“First, anyone and absolutely everyone involved with a non-profit organization, from the Auditor to the printer, from the Master of Ceremonies to the sweet old lady who ensures sink faucets gleam, is directly involved in fund-raising, without exception. Gail Perry puts it right out there in Fired-Up Fund-raising: “Fundraising is everybody’s job – both board AND staff.” If a performer or a security guard believes they are exempt, retrain or expel them. If someone who gathers data or fills out grant applications believes they are the organization’s exclusive fund-raisers, retrain or expel them.”
This particular argument caught my attention because Onstage Publications is a vendor to both non-profit and for-profit performing arts organizations. Furthermore, although we are not a printer, Stephen specifically sites “the printer!” And I love that–because it really hit home. You see, when I’m giving my presentation about our performing arts program book management system to potential new performing arts clients, one of the things that is front and center in my presentation is the fact that when our professional program book sales reps go to work in their market, we are in essence “ambassadors” for their non-profit performing arts organization.

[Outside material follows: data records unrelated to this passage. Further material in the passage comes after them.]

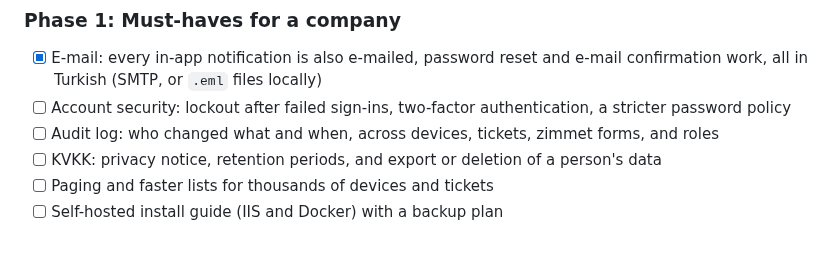
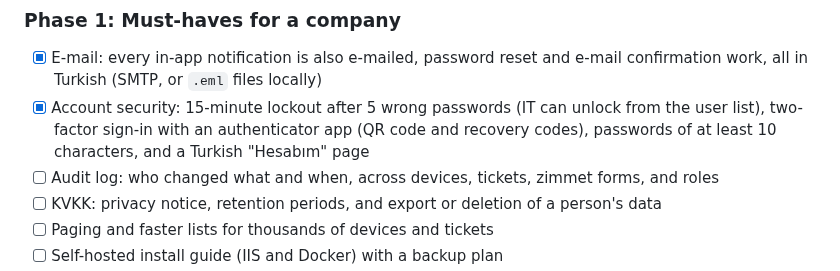
Before and after one commit to kerembolek/HelpdeskOps, a Markdown page: README.md, the part around the change. Rendered like a GitHub page; blank space fills up the shorter version.

```diff
--- a/README.md
+++ b/README.md
@@ -95,7 +95,7 @@ The original roadmap is complete. The next phases target what a company asks bef
 
 ### Phase 1: Must-haves for a company
 - [x] E-mail: every in-app notification is also e-mailed, password reset and e-mail confirmation work, all in Turkish (SMTP, or `.eml` files locally)
-- [ ] Account security: lockout after failed sign-ins, two-factor authentication, a stricter password policy
+- [x] Account security: 15-minute lockout after 5 wrong passwords (IT can unlock from the user list), two-factor sign-in with an authenticator app (QR code and recovery codes), passwords of at least 10 characters, and a Turkish "Hesabım" page
 - [ ] Audit log: who changed what and when, across devices, tickets, zimmet forms, and roles
 - [ ] KVKK: privacy notice, retention periods, and export or deletion of a person's data
 - [ ] Paging and faster lists for thousands of devices and tickets
```
Also changed, not shown: README.tr.md (+1 -1 lines), docs/USER_GUIDE_TR.md (+22 -0 lines), docs/images/19-two-factor.png (added).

I go on to explain that what this means to their organization is that when Onstage starts selling in their market, we literally call every local business. Obviously we are calling about advertising in the program books. But what we also are telling these local business owners is the story about their particular performing arts organization and the great line up for the upcoming season. And lots of times, this leads to these business owners wanting to do something more with their local arts organization than just advertising in the program book. A lot of these businesses are hearing their local performing arts organization’s story for the first time and are interested in becoming more involved via sponsorships, donations or something more. Our program book reps are trained to then give this information to our Vice President of Sales, who then contacts the development department and gives them a super-hot lead for a sponsorship, donation or much more! Therefore, when a performing arts organization partners with Onstage Publications to do their program books, they’re also getting another fund raising channel.
Unfortunately, lots of times this goes on deaf ears, and when we attempt to give a sponsorship, or donation lead to the development department, they sometimes don’t even know who we are or what we do! And although this is somewhat heart-breaking, it is understandable because it’s the same old story with every non-profit organization—they’re stretched thin, they have limited resources, and communication often gets lost in the mix of things. I like to think that the only reason this may be is because the development department probably was never briefed on what our company is doing for their organization. And this is why they are perhaps taken aback. But as Stephen quotes Gail Perry “If someone who gathers data or fills out grant applications believes they are the organization’s exclusive fund-raisers, retrain or expel them.” Now I’m not advocating for anyone’s head to roll, but I would strongly advocate for at least retraining the “old school, silo” mentality.
But don’t get me wrong, the majority of our clients embrace this “fund raising” from us (yes, their vendor) and in some cases it has had a huge impact on their organization.
I admire Stephen’s seeming entrepreneurial spirit. You don’t see this a lot in the non-profit world. I don’t know Stephen personally and I am only surmising this entrepreneurial spirit because of his citations from Inc. magazine, Tom Peters, and Gary Vaynerchuk. Anyone who sites from these sources surely is not thinking like your typical non-profit. I only wish more non-profit performing arts organizations had the same entrepreneurial spirit as Stephen. Good Selling, and thank you Stephen!